::: PROVIDED INFORMATION
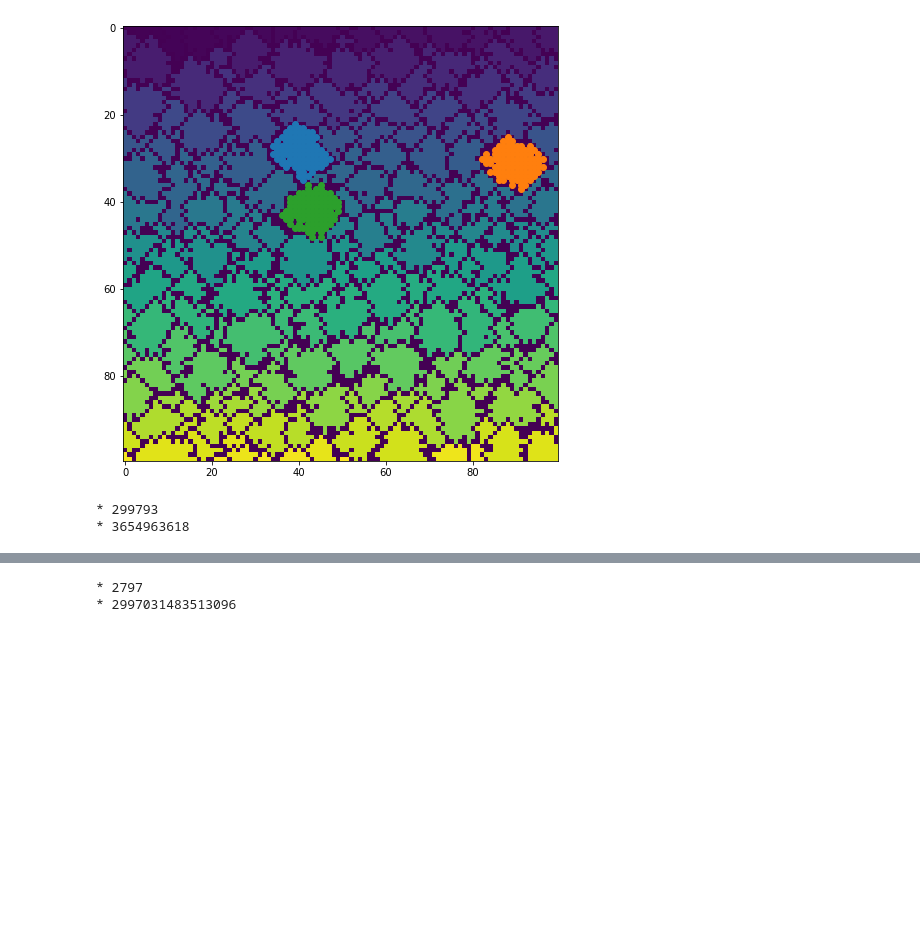
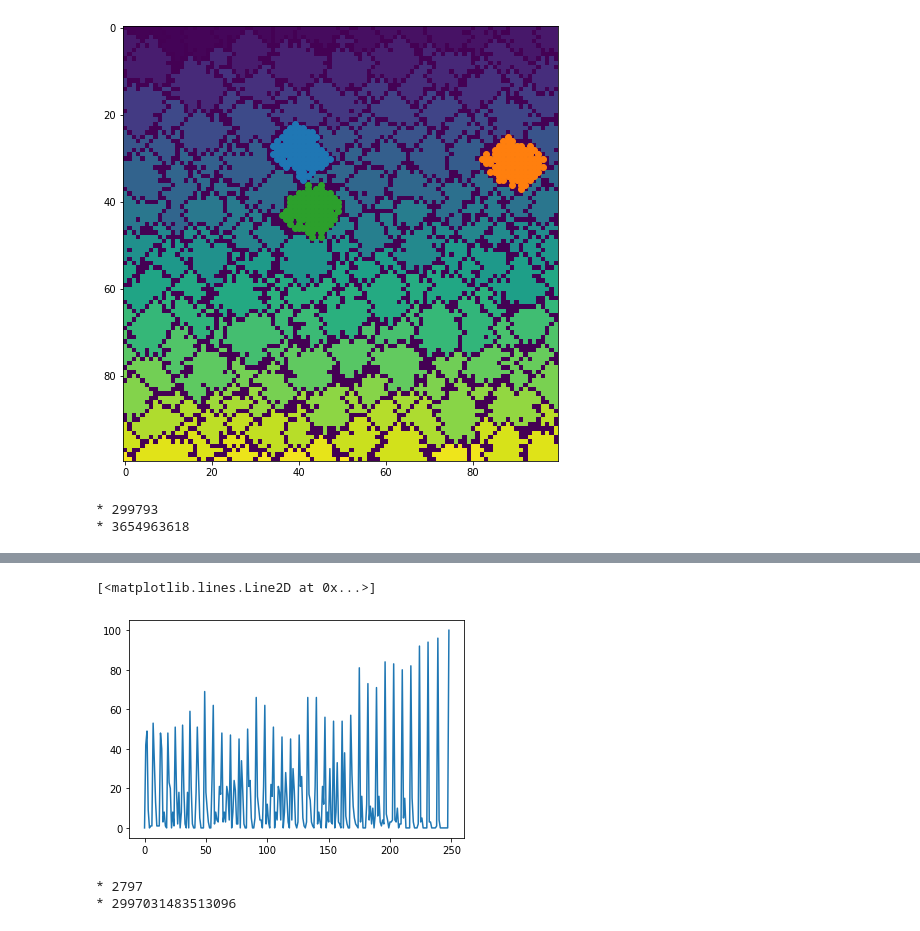
Before and after one commit to xtotdam/adventofcode2021, a Jupyter notebook: AoC 2021.ipynb, the cells around one changed output, grey strips where cells are left out. Cells and saved outputs as stored; diff of their text form; code cells hidden in the pictures; blank space fills up the shorter version.

```diff
--- a/AoC 2021.ipynb
+++ b/AoC 2021.ipynb
@@ -552,28 +552,59 @@ src = '''5483143223
 # 19191
 # 19991
 # 11111'''.split('\n')
+src = readlines(11)
 
 src = np.array([list(line) for line in src], dtype=int)
 
 from itertools import product
 
 src = np.pad(src, ((1,1),(1,1)), constant_values=0)
-flashes = np.zeros_like(src)
 flashes_cnt = 0
-steps = 10
-for step in range(steps):
+step = 0
+
+border_mask = np.zeros_like(src)
+border_mask[1:-1,1:-1] = 1
+
+flashes_per_step = list()
+while True:
+    step += 1
+#     print(src[1:-1,1:-1])
     src += 1
 
-    while np.argwhere(src >= 10).shape[0]:
-        tens = np.argwhere(src == 10)
+    flashes = np.zeros_like(src)
+    while True:
+        tens = np.argwhere((src >= 10) & (flashes == 0))
+        if tens.shape[0] == 0:
+            break
+
+        charge = np.zeros_like(src)
         for x,y in tens:
-            flashes[x-1:x+2, y-1:y+2] += 1
+            charge[x-1:x+2,y-1:y+2] += 1
+            src[x,y] = 0
+            flashes[x,y] = 1
 
-        src += flashes
-        flashes_cnt += np.argwhere(src >= 10).shape[0]
-        src[src >= 10] = 0
+        src += charge
 
-    print(step, '\n', src[1:-1,1:-1])
-    src[0,:] = src[-1,:] = src[:,0] = src[:,-1] = 0
-print(flashes_cnt)
+#         print('src\n', src)
+#         print('charge\n', charge)
+#         print('flashes\n', flashes)
+    src *= (1 - flashes)
+    src *= border_mask
+
+    totalflashes = flashes.sum()
+    flashes_cnt += totalflashes
+    if step == 100:
+        print('*', flashes_cnt)
+
+    flashes_per_step.append(totalflashes)
+
+    if totalflashes == 100:
+        print('*', step)
+        break
+
+#     print(step+1, '-'*15)
+
+print(src[1:-1,1:-1])
+
+plt.plot(flashes_per_step)
 # %% [output]
@@ -597,3 +623,5 @@ print(flashes_cnt)
+[<matplotlib.lines.Line2D at 0x...>]
+[figure, added]
 # %%
 # 14
 src = '''NNCB
```
Also changed, not shown: parts of 3 cells of this notebook, 1 other file.
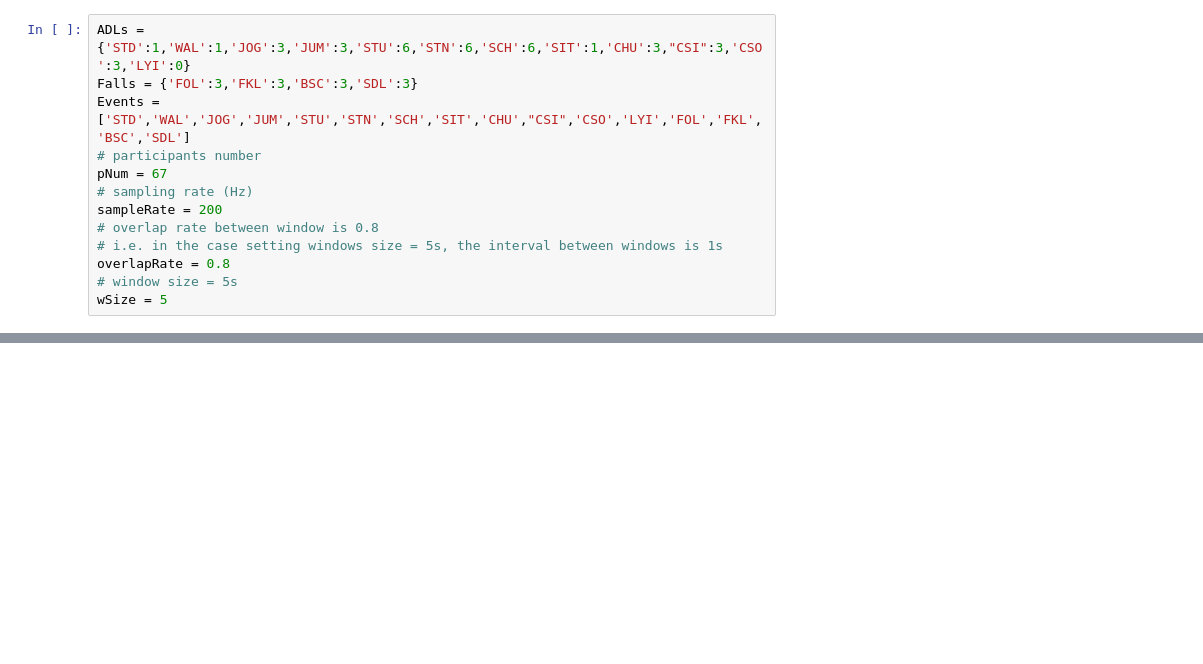
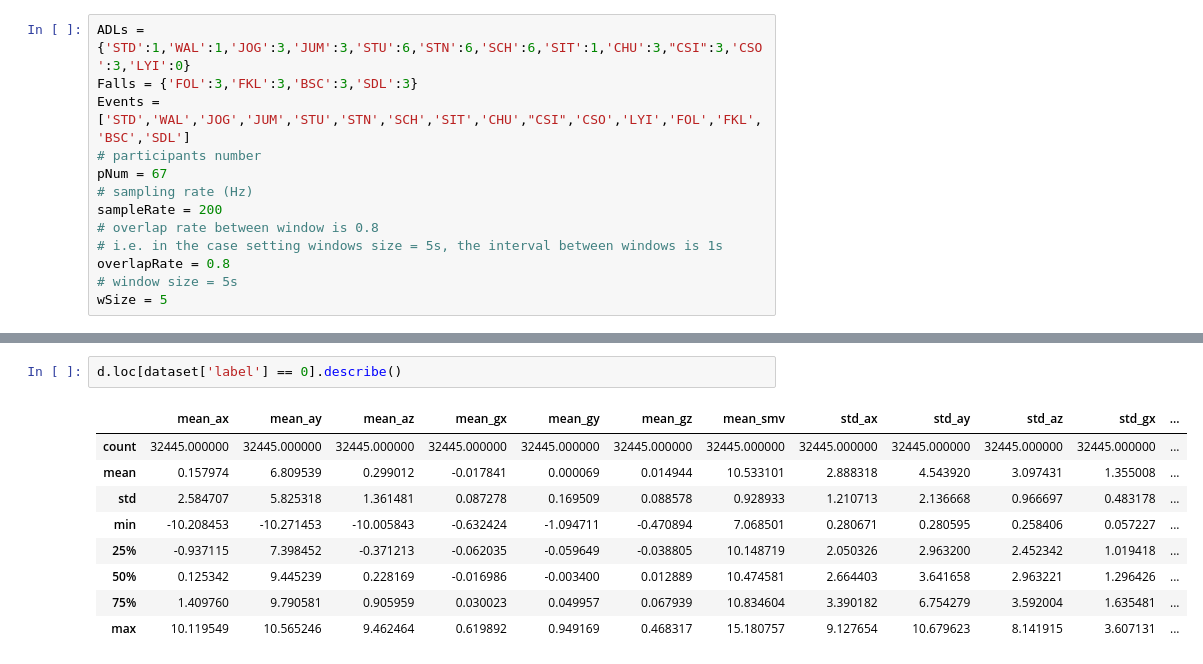
Before and after one commit to SDP-Group-1/fall_detection, a Jupyter notebook: feature_extraction.ipynb, the cells around one changed output, grey strips where cells are left out. Saved outputs shown, nothing was run; the diff lists cells and outputs as text; blank space fills up the shorter version.

```diff
--- a/feature_extraction.ipynb
+++ b/feature_extraction.ipynb
@@ -209,0 +251,12 @@ dataset
+# %%
+d.loc[dataset['label'] == 0].describe()
+# %% [output]
+|  | mean_ax | mean_ay | mean_az | mean_gx | mean_gy | mean_gz | mean_smv | std_ax | std_ay | std_az | std_gx | ... |
+| count | 32445.000000 | 32445.000000 | 32445.000000 | 32445.000000 | 32445.000000 | 32445.000000 | 32445.000000 | 32445.000000 | 32445.000000 | 32445.000000 | 32445.000000 | ... |
+| mean | 0.157974 | 6.809539 | 0.299012 | -0.017841 | 0.000069 | 0.014944 | 10.533101 | 2.888318 | 4.543920 | 3.097431 | 1.355008 | ... |
+| std | 2.584707 | 5.825318 | 1.361481 | 0.087278 | 0.169509 | 0.088578 | 0.928933 | 1.210713 | 2.136668 | 0.966697 | 0.483178 | ... |
+| min | -10.208453 | -10.271453 | -10.005843 | -0.632424 | -1.094711 | -0.470894 | 7.068501 | 0.280671 | 0.280595 | 0.258406 | 0.057227 | ... |
+| 25% | -0.937115 | 7.398452 | -0.371213 | -0.062035 | -0.059649 | -0.038805 | 10.148719 | 2.050326 | 2.963200 | 2.452342 | 1.019418 | ... |
+| 50% | 0.125342 | 9.445239 | 0.228169 | -0.016986 | -0.003400 | 0.012889 | 10.474581 | 2.664403 | 3.641658 | 2.963221 | 1.296426 | ... |
+| 75% | 1.409760 | 9.790581 | 0.905959 | 0.030023 | 0.049957 | 0.067939 | 10.834604 | 3.390182 | 6.754279 | 3.592004 | 1.635481 | ... |
+| max | 10.119549 | 10.565246 | 9.462464 | 0.619892 | 0.949169 | 0.468317 | 15.180757 | 9.127654 | 10.679623 | 8.141915 | 3.607131 | ... |
```
Also changed, not shown: parts of 9 cells of this notebook, 2 other files.
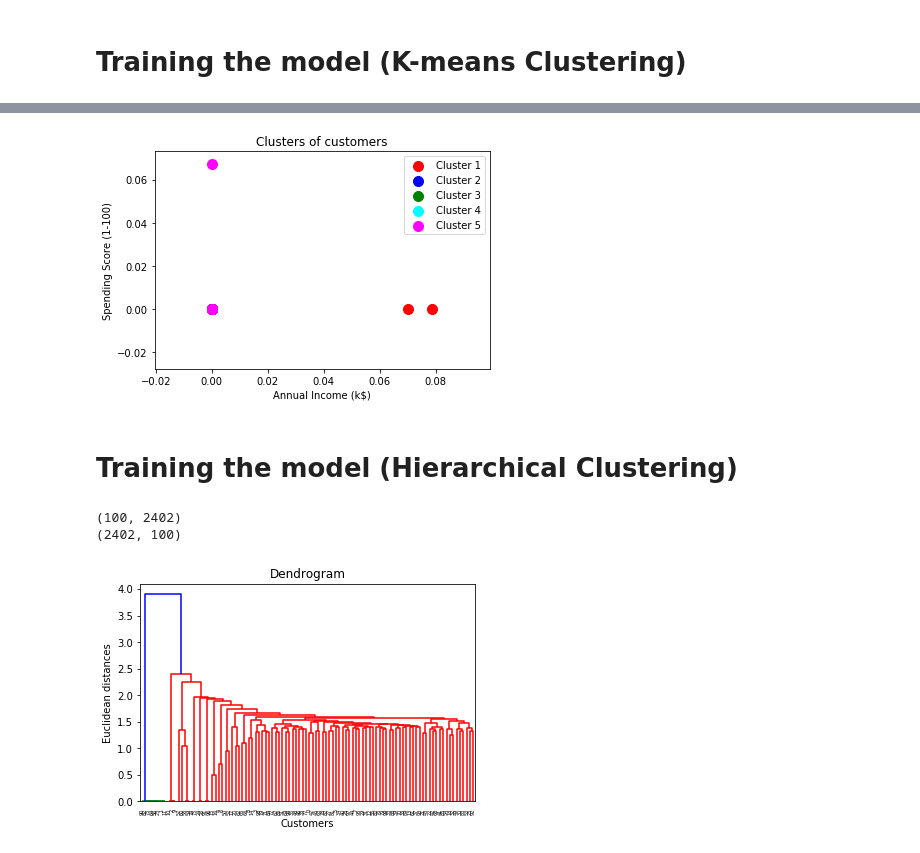
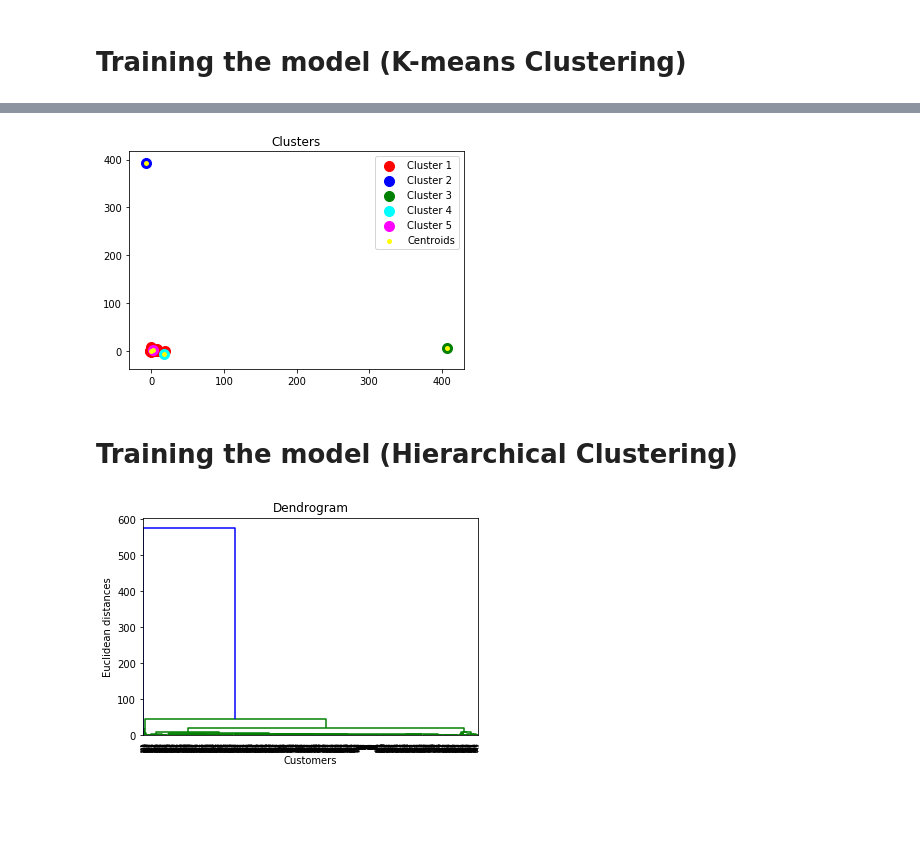
Before and after one commit to karlo0/AstraZeneca-S2DS, a Jupyter notebook: notebooks/14_0_L_ExploratoryDataAnalysis.ipynb, the cells around one changed output, grey strips where cells are left out. Drawn from its saved outputs; the diff is of its cells as text; code cells hidden in the pictures; blank space fills up the shorter version.

```diff
--- a/notebooks/14_0_L_ExploratoryDataAnalysis.ipynb
+++ b/notebooks/14_0_L_ExploratoryDataAnalysis.ipynb
@@ -221,29 +272,24 @@ plt.scatter(X[y_kmeans == 1, 0], X[y_kmeans == 1, 1], s = 100, c = 'blue', label
 plt.scatter(X[y_kmeans == 2, 0], X[y_kmeans == 2, 1], s = 100, c = 'green', label = 'Cluster 3')
 plt.scatter(X[y_kmeans == 3, 0], X[y_kmeans == 3, 1], s = 100, c = 'cyan', label = 'Cluster 4')
 plt.scatter(X[y_kmeans == 4, 0], X[y_kmeans == 4, 1], s = 100, c = 'magenta', label = 'Cluster 5')
-#plt.scatter(kmeans.cluster_centers_[:, 0], kmeans.cluster_centers_[:, 1], s = 50, c = 'yellow', label = 'Centroids')
-plt.title('Clusters of customers')
-plt.xlabel('Annual Income (k$)')
-plt.ylabel('Spending Score (1-100)')
+plt.scatter(kmeans.cluster_centers_[:, 0], kmeans.cluster_centers_[:, 1], s = 15, c = 'yellow', label = 'Centroids')
+plt.title('Clusters')
+#plt.xlabel('Annual Income (k$)')
+#plt.ylabel('Spending Score (1-100)')
+#plt.xlim(-2, 40)
+#plt.ylim(-2, 20)
 plt.legend()
 plt.show()
 # %% [output]
-[figure, old version]
+[figure, new version]
 # %% [markdown]
 # Training the model (Hierarchical Clustering)
-# %%
-X = messages_tfidf.toarray()
-print(X.shape)
-print(X.transpose().shape)
-# %% [output]
-(100, 2402)
-(2402, 100)
 # %%
-dendrogram = sch.dendrogram(sch.linkage(X, method = 'ward'))
+dendrogram = sch.dendrogram(sch.linkage(Xs, method = 'ward'))
 plt.title('Dendrogram')
 plt.xlabel('Customers')
 plt.ylabel('Euclidean distances')
 plt.show()
 # %% [output]
-[figure, old version]
+[figure, new version]
 # %%
```
Also changed, not shown: parts of 26 cells of this notebook, 1 other file.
::::::
Please reproduce each entry exactly as given and omit the pictures.

Before and after one commit to xtotdam/adventofcode2021, a Jupyter notebook: AoC 2021.ipynb, the cells around one changed output, grey strips where cells are left out. Cells and saved outputs as stored; diff of their text form; code cells hidden in the pictures; blank space fills up the shorter version.

```diff
--- a/AoC 2021.ipynb
+++ b/AoC 2021.ipynb
@@ -552,28 +552,59 @@ src = '''5483143223
 # 19191
 # 19991
 # 11111'''.split('\n')
+src = readlines(11)
 
 src = np.array([list(line) for line in src], dtype=int)
 
 from itertools import product
 
 src = np.pad(src, ((1,1),(1,1)), constant_values=0)
-flashes = np.zeros_like(src)
 flashes_cnt = 0
-steps = 10
-for step in range(steps):
+step = 0
+
+border_mask = np.zeros_like(src)
+border_mask[1:-1,1:-1] = 1
+
+flashes_per_step = list()
+while True:
+    step += 1
+#     print(src[1:-1,1:-1])
     src += 1
 
-    while np.argwhere(src >= 10).shape[0]:
-        tens = np.argwhere(src == 10)
+    flashes = np.zeros_like(src)
+    while True:
+        tens = np.argwhere((src >= 10) & (flashes == 0))
+        if tens.shape[0] == 0:
+            break
+
+        charge = np.zeros_like(src)
         for x,y in tens:
-            flashes[x-1:x+2, y-1:y+2] += 1
+            charge[x-1:x+2,y-1:y+2] += 1
+            src[x,y] = 0
+            flashes[x,y] = 1
 
-        src += flashes
-        flashes_cnt += np.argwhere(src >= 10).shape[0]
-        src[src >= 10] = 0
+        src += charge
 
-    print(step, '\n', src[1:-1,1:-1])
-    src[0,:] = src[-1,:] = src[:,0] = src[:,-1] = 0
-print(flashes_cnt)
+#         print('src\n', src)
+#         print('charge\n', charge)
+#         print('flashes\n', flashes)
+    src *= (1 - flashes)
+    src *= border_mask
+
+    totalflashes = flashes.sum()
+    flashes_cnt += totalflashes
+    if step == 100:
+        print('*', flashes_cnt)
+
+    flashes_per_step.append(totalflashes)
+
+    if totalflashes == 100:
+        print('*', step)
+        break
+
+#     print(step+1, '-'*15)
+
+print(src[1:-1,1:-1])
+
+plt.plot(flashes_per_step)
 # %% [output]
@@ -597,3 +623,5 @@ print(flashes_cnt)
+[<matplotlib.lines.Line2D at 0x...>]
+[figure, added]
 # %%
 # 14
 src = '''NNCB
```
Also changed, not shown: parts of 3 cells of this notebook, 1 other file.
Before and after one commit to SDP-Group-1/fall_detection, a Jupyter notebook: feature_extraction.ipynb, the cells around one changed output, grey strips where cells are left out. Saved outputs shown, nothing was run; the diff lists cells and outputs as text; blank space fills up the shorter version.

```diff
--- a/feature_extraction.ipynb
+++ b/feature_extraction.ipynb
@@ -209,0 +251,12 @@ dataset
+# %%
+d.loc[dataset['label'] == 0].describe()
+# %% [output]
+|  | mean_ax | mean_ay | mean_az | mean_gx | mean_gy | mean_gz | mean_smv | std_ax | std_ay | std_az | std_gx | ... |
+| count | 32445.000000 | 32445.000000 | 32445.000000 | 32445.000000 | 32445.000000 | 32445.000000 | 32445.000000 | 32445.000000 | 32445.000000 | 32445.000000 | 32445.000000 | ... |
+| mean | 0.157974 | 6.809539 | 0.299012 | -0.017841 | 0.000069 | 0.014944 | 10.533101 | 2.888318 | 4.543920 | 3.097431 | 1.355008 | ... |
+| std | 2.584707 | 5.825318 | 1.361481 | 0.087278 | 0.169509 | 0.088578 | 0.928933 | 1.210713 | 2.136668 | 0.966697 | 0.483178 | ... |
+| min | -10.208453 | -10.271453 | -10.005843 | -0.632424 | -1.094711 | -0.470894 | 7.068501 | 0.280671 | 0.280595 | 0.258406 | 0.057227 | ... |
+| 25% | -0.937115 | 7.398452 | -0.371213 | -0.062035 | -0.059649 | -0.038805 | 10.148719 | 2.050326 | 2.963200 | 2.452342 | 1.019418 | ... |
+| 50% | 0.125342 | 9.445239 | 0.228169 | -0.016986 | -0.003400 | 0.012889 | 10.474581 | 2.664403 | 3.641658 | 2.963221 | 1.296426 | ... |
+| 75% | 1.409760 | 9.790581 | 0.905959 | 0.030023 | 0.049957 | 0.067939 | 10.834604 | 3.390182 | 6.754279 | 3.592004 | 1.635481 | ... |
+| max | 10.119549 | 10.565246 | 9.462464 | 0.619892 | 0.949169 | 0.468317 | 15.180757 | 9.127654 | 10.679623 | 8.141915 | 3.607131 | ... |
```
Also changed, not shown: parts of 9 cells of this notebook, 2 other files.
Before and after one commit to karlo0/AstraZeneca-S2DS, a Jupyter notebook: notebooks/14_0_L_ExploratoryDataAnalysis.ipynb, the cells around one changed output, grey strips where cells are left out. Drawn from its saved outputs; the diff is of its cells as text; code cells hidden in the pictures; blank space fills up the shorter version.

```diff
--- a/notebooks/14_0_L_ExploratoryDataAnalysis.ipynb
+++ b/notebooks/14_0_L_ExploratoryDataAnalysis.ipynb
@@ -221,29 +272,24 @@ plt.scatter(X[y_kmeans == 1, 0], X[y_kmeans == 1, 1], s = 100, c = 'blue', label
 plt.scatter(X[y_kmeans == 2, 0], X[y_kmeans == 2, 1], s = 100, c = 'green', label = 'Cluster 3')
 plt.scatter(X[y_kmeans == 3, 0], X[y_kmeans == 3, 1], s = 100, c = 'cyan', label = 'Cluster 4')
 plt.scatter(X[y_kmeans == 4, 0], X[y_kmeans == 4, 1], s = 100, c = 'magenta', label = 'Cluster 5')
-#plt.scatter(kmeans.cluster_centers_[:, 0], kmeans.cluster_centers_[:, 1], s = 50, c = 'yellow', label = 'Centroids')
-plt.title('Clusters of customers')
-plt.xlabel('Annual Income (k$)')
-plt.ylabel('Spending Score (1-100)')
+plt.scatter(kmeans.cluster_centers_[:, 0], kmeans.cluster_centers_[:, 1], s = 15, c = 'yellow', label = 'Centroids')
+plt.title('Clusters')
+#plt.xlabel('Annual Income (k$)')
+#plt.ylabel('Spending Score (1-100)')
+#plt.xlim(-2, 40)
+#plt.ylim(-2, 20)
 plt.legend()
 plt.show()
 # %% [output]
-[figure, old version]
+[figure, new version]
 # %% [markdown]
 # Training the model (Hierarchical Clustering)
-# %%
-X = messages_tfidf.toarray()
-print(X.shape)
-print(X.transpose().shape)
-# %% [output]
-(100, 2402)
-(2402, 100)
 # %%
-dendrogram = sch.dendrogram(sch.linkage(X, method = 'ward'))
+dendrogram = sch.dendrogram(sch.linkage(Xs, method = 'ward'))
 plt.title('Dendrogram')
 plt.xlabel('Customers')
 plt.ylabel('Euclidean distances')
 plt.show()
 # %% [output]
-[figure, old version]
+[figure, new version]
 # %%
```
Also changed, not shown: parts of 26 cells of this notebook, 1 other file.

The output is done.